*** Entries shown

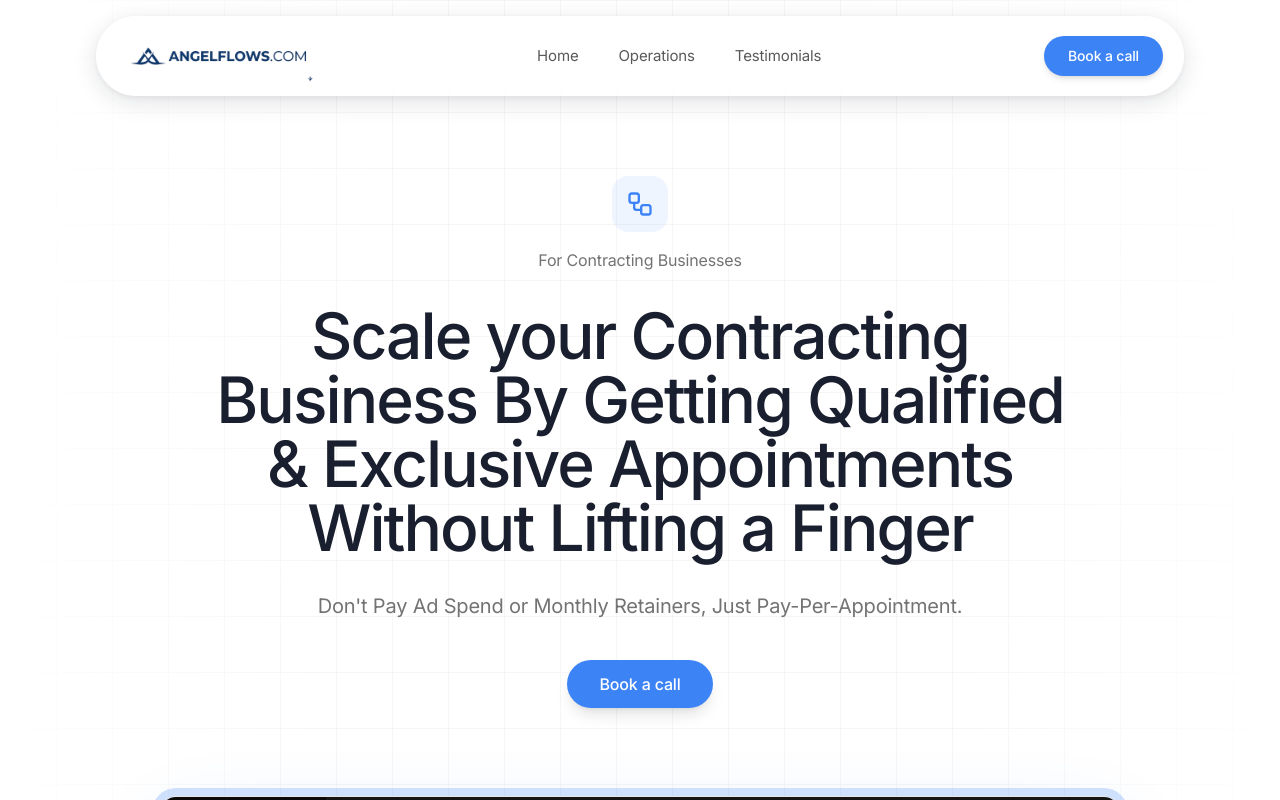
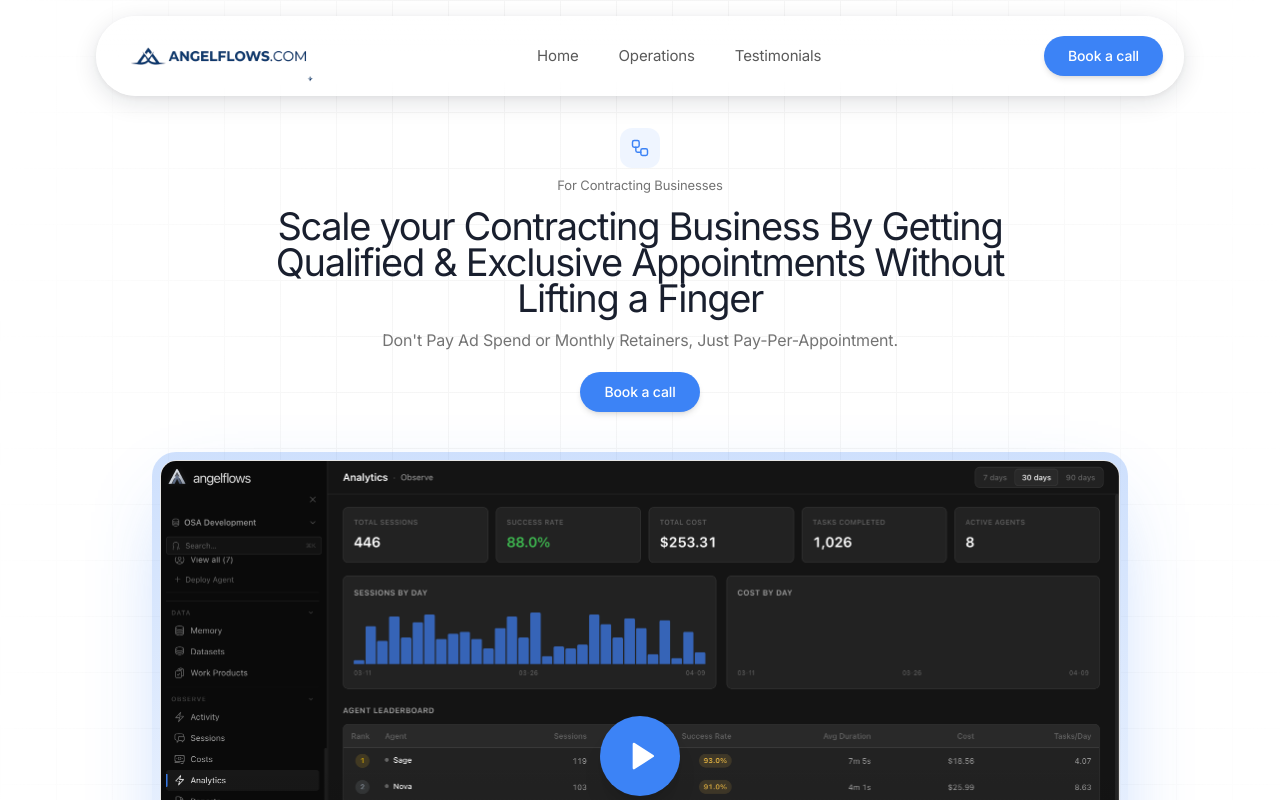
Before and after one commit to ayden17/campaign-insight-loop, a React (Vite) app: page / in a window 1280 px wide. Shown: the top 800 px of the page. Built offline with nearby package versions, Linux system fonts and the light colour scheme; the HTML template or start-up script is replaced by a standard one.

Commit message:
Changes
Co-authored-by: ayden17 <44537272+ayden17@users.noreply.github.com>

```diff
--- a/src/pages/Landing.tsx
+++ b/src/pages/Landing.tsx
@@ -109,33 +109,36 @@ export default function Landing() {
       <LandingNavbar />
 
       {/* ───── Hero ───── */}
-      <section id="hero" className="relative pt-36 md:pt-44 pb-16 md:pb-24">
-        <div className="container mx-auto px-6 max-w-5xl text-center relative z-10">
-          <div className="flex flex-col items-center gap-4 mb-8">
+      <section id="hero" className="relative pt-28 md:pt-32 pb-8 md:pb-10">
+        <div className="container mx-auto px-6 max-w-4xl text-center relative z-10">
+          <div className="flex flex-col items-center gap-2 mb-3">
             <div
-              className="h-14 w-14 rounded-2xl flex items-center justify-center"
+              className="h-10 w-10 rounded-xl flex items-center justify-center"
               style={{ backgroundColor: "hsl(217 91% 60% / 0.08)" }}
             >
               <Workflow
-                className="h-7 w-7"
+                className="h-5 w-5"
                 style={{ color: BLUE }}
-                strokeWidth={2}
+                strokeWidth={1.75}
               />
             </div>
-            <p className="text-base font-light text-muted-foreground" style={{ letterSpacing: "-0.01em" }}>
+            <p
+              className="text-[13px] font-light text-muted-foreground"
+              style={{ letterSpacing: "-0.01em" }}
+            >
               For Contracting Businesses
             </p>
           </div>
 
           <h1
-            className="text-4xl md:text-6xl lg:text-[64px] font-medium leading-[1.08] mb-8 max-w-4xl mx-auto"
-            style={{ letterSpacing: "-0.03em", color: "hsl(222 30% 14%)" }}
+            className="text-2xl md:text-3xl lg:text-[38px] font-normal leading-[1.15] mb-3 max-w-3xl mx-auto"
+            style={{ letterSpacing: "-0.035em", color: "hsl(222 30% 14%)" }}
           >
             Scale your Contracting Business By Getting Qualified &amp; Exclusive Appointments Without Lifting a Finger
           </h1>
 
           <p
-            className="text-lg md:text-xl font-light text-muted-foreground max-w-2xl mx-auto mb-10"
+            className="text-sm md:text-base font-light text-muted-foreground max-w-xl mx-auto mb-5"
             style={{ letterSpacing: "-0.01em" }}
           >
             Don't Pay Ad Spend or Monthly Retainers, Just Pay-Per-Appointment.
@@ -143,7 +146,7 @@ export default function Landing() {
 
           <button
             onClick={() => navigate("/auth")}
-            className="h-12 px-8 rounded-full text-white text-base font-medium shadow-lg transition-colors"
+            className="h-10 px-6 rounded-full text-white text-sm font-medium shadow-md transition-colors"
             style={{ backgroundColor: BLUE, letterSpacing: "-0.01em" }}
             onMouseEnter={(e) =>
               (e.currentTarget.style.backgroundColor = BLUE_HOVER)
@@ -157,7 +160,7 @@ export default function Landing() {
         </div>
 
         {/* Video */}
-        <div className="container mx-auto px-6 max-w-5xl mt-14 md:mt-20 relative z-10">
+        <div className="container mx-auto px-6 max-w-5xl mt-8 md:mt-10 relative z-10">
           <div
             className="rounded-3xl p-2"
             style={{
```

******

All of the data must be set down exactly, with no pictures included.

Task result.
Before and after one commit to ayden17/campaign-insight-loop, a React (Vite) app: page / in a window 1280 px wide. Shown: the top 800 px of the page. Built offline with nearby package versions, Linux system fonts and the light colour scheme; the HTML template or start-up script is replaced by a standard one.

Commit message:
Changes
Co-authored-by: ayden17 <44537272+ayden17@users.noreply.github.com>

```diff
--- a/src/pages/Landing.tsx
+++ b/src/pages/Landing.tsx
@@ -109,33 +109,36 @@ export default function Landing() {
       <LandingNavbar />
 
       {/* ───── Hero ───── */}
-      <section id="hero" className="relative pt-36 md:pt-44 pb-16 md:pb-24">
-        <div className="container mx-auto px-6 max-w-5xl text-center relative z-10">
-          <div className="flex flex-col items-center gap-4 mb-8">
+      <section id="hero" className="relative pt-28 md:pt-32 pb-8 md:pb-10">
+        <div className="container mx-auto px-6 max-w-4xl text-center relative z-10">
+          <div className="flex flex-col items-center gap-2 mb-3">
             <div
-              className="h-14 w-14 rounded-2xl flex items-center justify-center"
+              className="h-10 w-10 rounded-xl flex items-center justify-center"
               style={{ backgroundColor: "hsl(217 91% 60% / 0.08)" }}
             >
               <Workflow
-                className="h-7 w-7"
+                className="h-5 w-5"
                 style={{ color: BLUE }}
-                strokeWidth={2}
+                strokeWidth={1.75}
               />
             </div>
-            <p className="text-base font-light text-muted-foreground" style={{ letterSpacing: "-0.01em" }}>
+            <p
+              className="text-[13px] font-light text-muted-foreground"
+              style={{ letterSpacing: "-0.01em" }}
+            >
               For Contracting Businesses
             </p>
           </div>
 
           <h1
-            className="text-4xl md:text-6xl lg:text-[64px] font-medium leading-[1.08] mb-8 max-w-4xl mx-auto"
-            style={{ letterSpacing: "-0.03em", color: "hsl(222 30% 14%)" }}
+            className="text-2xl md:text-3xl lg:text-[38px] font-normal leading-[1.15] mb-3 max-w-3xl mx-auto"
+            style={{ letterSpacing: "-0.035em", color: "hsl(222 30% 14%)" }}
           >
             Scale your Contracting Business By Getting Qualified &amp; Exclusive Appointments Without Lifting a Finger
           </h1>
 
           <p
-            className="text-lg md:text-xl font-light text-muted-foreground max-w-2xl mx-auto mb-10"
+            className="text-sm md:text-base font-light text-muted-foreground max-w-xl mx-auto mb-5"
             style={{ letterSpacing: "-0.01em" }}
           >
             Don't Pay Ad Spend or Monthly Retainers, Just Pay-Per-Appointment.
@@ -143,7 +146,7 @@ export default function Landing() {
 
           <button
             onClick={() => navigate("/auth")}
-            className="h-12 px-8 rounded-full text-white text-base font-medium shadow-lg transition-colors"
+            className="h-10 px-6 rounded-full text-white text-sm font-medium shadow-md transition-colors"
             style={{ backgroundColor: BLUE, letterSpacing: "-0.01em" }}
             onMouseEnter={(e) =>
               (e.currentTarget.style.backgroundColor = BLUE_HOVER)
@@ -157,7 +160,7 @@ export default function Landing() {
         </div>
 
         {/* Video */}
-        <div className="container mx-auto px-6 max-w-5xl mt-14 md:mt-20 relative z-10">
+        <div className="container mx-auto px-6 max-w-5xl mt-8 md:mt-10 relative z-10">
           <div
             className="rounded-3xl p-2"
             style={{
```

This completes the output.